A recent study that finds that states hospitable to disapproving anti-sex scolds are the same states in which more online porn is consumed is the sort of link bait that editors stay up nights dreaming about. People guffawing about conservative hypocrites, people defending conservative hypocrites, and dudes who want to make it clear that every other dude looks at as much porn as they do are all sure to weigh in on something like that. Echidne of the Snakes had my favorite response, wondering why the study didn’t break down by gender when every other variable came into play. The enormous gender gap in who gives money over to the porn industry (which is not the same as who watches porn) is the sort of thing that’s sure to embarrass the men of America, and so I see why it slid off the radar as a relevant data point.
Aside from moralizing about the hypocrisy of all this, the real issue for the nation are the PUBLIC POLICY IMPLICATIONS of this hypocrisy.
Everyone giggles over the “hypocrisy” of conservative porn use, but I fail to see how it’s really that hypocritical. The allergy towards sex that defines cultural conservatism is more about judging women’s morality on what we do with our genitals than any other factor, and a quick perusal of the horrific gender stereotyping in abstinence-only materials will prove that in a minute. Men, in this world view, are the ones who truly want sex, and women are just softies who use sex to get to the romance. Women who aggressively seek out sexual pleasure for its own sake — a behavior designated as male-only — are sluts who deserve to be used and tossed away by men for violating gender codes. In other words, the much-vaunted conservative morality is better known as the “virgin/whore” dichotomy,where good girls you want to marry don’t really like sex and bad girls you want to have sex with get down and dirty and don’t deserve respect.

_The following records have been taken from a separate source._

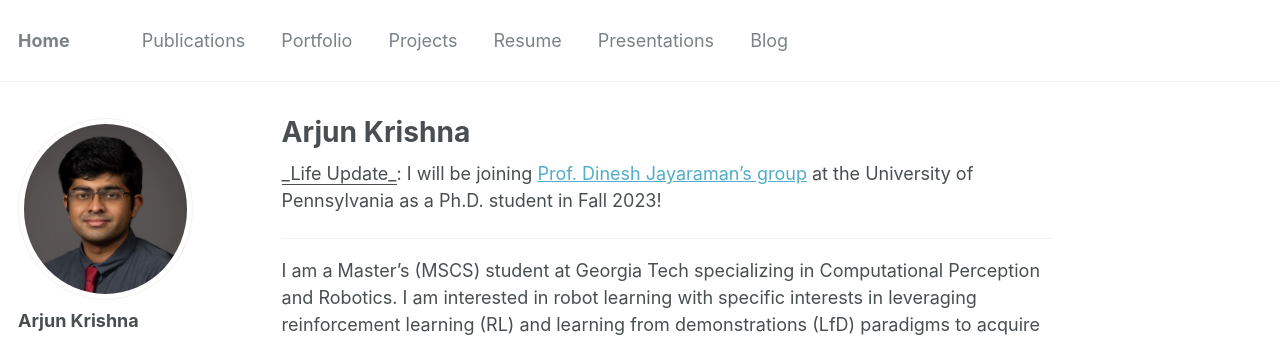
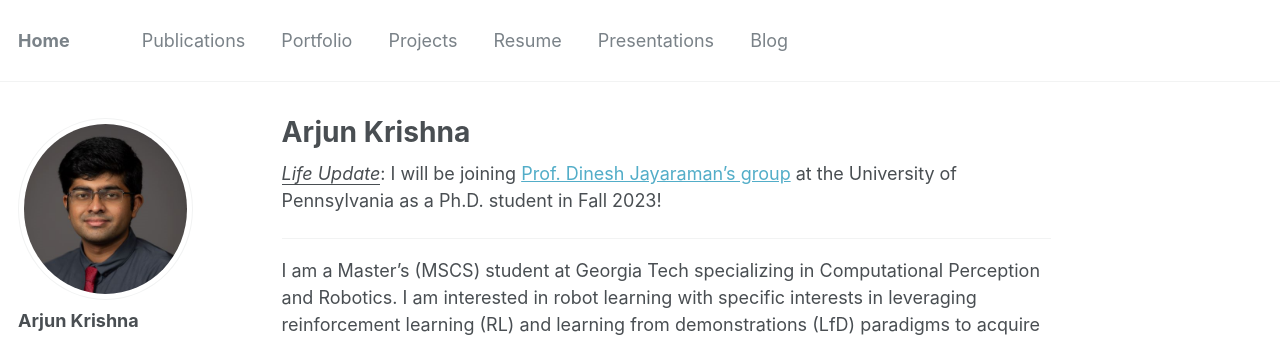
Before and after one commit to arjun-krishna/arjun-krishna.github.io, a Jekyll site: the page built from _pages/about.md, in a window 1280 px wide. Shown: the top 342 px of the page. Built offline with Jekyll 4.4.1, drawn with Linux system fonts in a browser that asks for light colours; some web fonts are replaced.

```diff
--- a/_pages/about.md
+++ b/_pages/about.md
@@ -8,7 +8,7 @@ redirect_from:
   - /about.html
 ---
 
-<u>_Life Update_</u>: I will be joining <a href="https://www.seas.upenn.edu/~dineshj/">Prof. Dinesh Jayaraman's group</a> at the University of Pennsylvania as a Ph.D. student in Fall 2023!
+<u><i>Life Update</i></u>: I will be joining <a href="https://www.seas.upenn.edu/~dineshj/">Prof. Dinesh Jayaraman's group</a> at the University of Pennsylvania as a Ph.D. student in Fall 2023!
 
 ----
 
```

This world view permeates both purity balls and porn videos, especially the more misogynist ones that I described. If you’re a man who buys into the right wing world view on gender, odds are you married a good girl and you know she’s a good girl because she’s a little hostile towards sex, and really hostile towards sexual experimentation. But you’re a man, and you’re supposed to want those experimental behaviors. You can’t do it with your good girl wife, and you don’t really want to, either, because you know that women who do that don’t deserve respect. So there’s porn, mediating the conflict for you. You get your fun and freaky sex acts, like a man wants, and you have porn actresses to disrespect so that you don’t have to put that on your wife. It’s the classic virgin/whore dichotomy, except done with a credit card on the internet instead of down at the brothel with cash, like in the past.
The author and I part company on the extent to which this constitutes hypocrisy. There is an internal logic to the construct. That much is clear. The issue, however, is larger than whether or not Mr. Limbaugh can explain to his male “aides” or wife or whomever why he likes “Tommy’s Bookmarks” or “Tiny’s Big Adventure.” The larger issue is how he reconciles his unabiding affection for “Sapphic Erotica” with his policy positions.
There is a national split between those who claim it and those who try to shame the claim. In order for our public policies to ameliorate the conditions of working and non-labor force mothers, of pregnant teens, of women earning reduced salaries in the same job, for women subjected to violence based on distorted notions of this virgin-whore dichotomy, the nation needs to begin a conversation about what we love and why.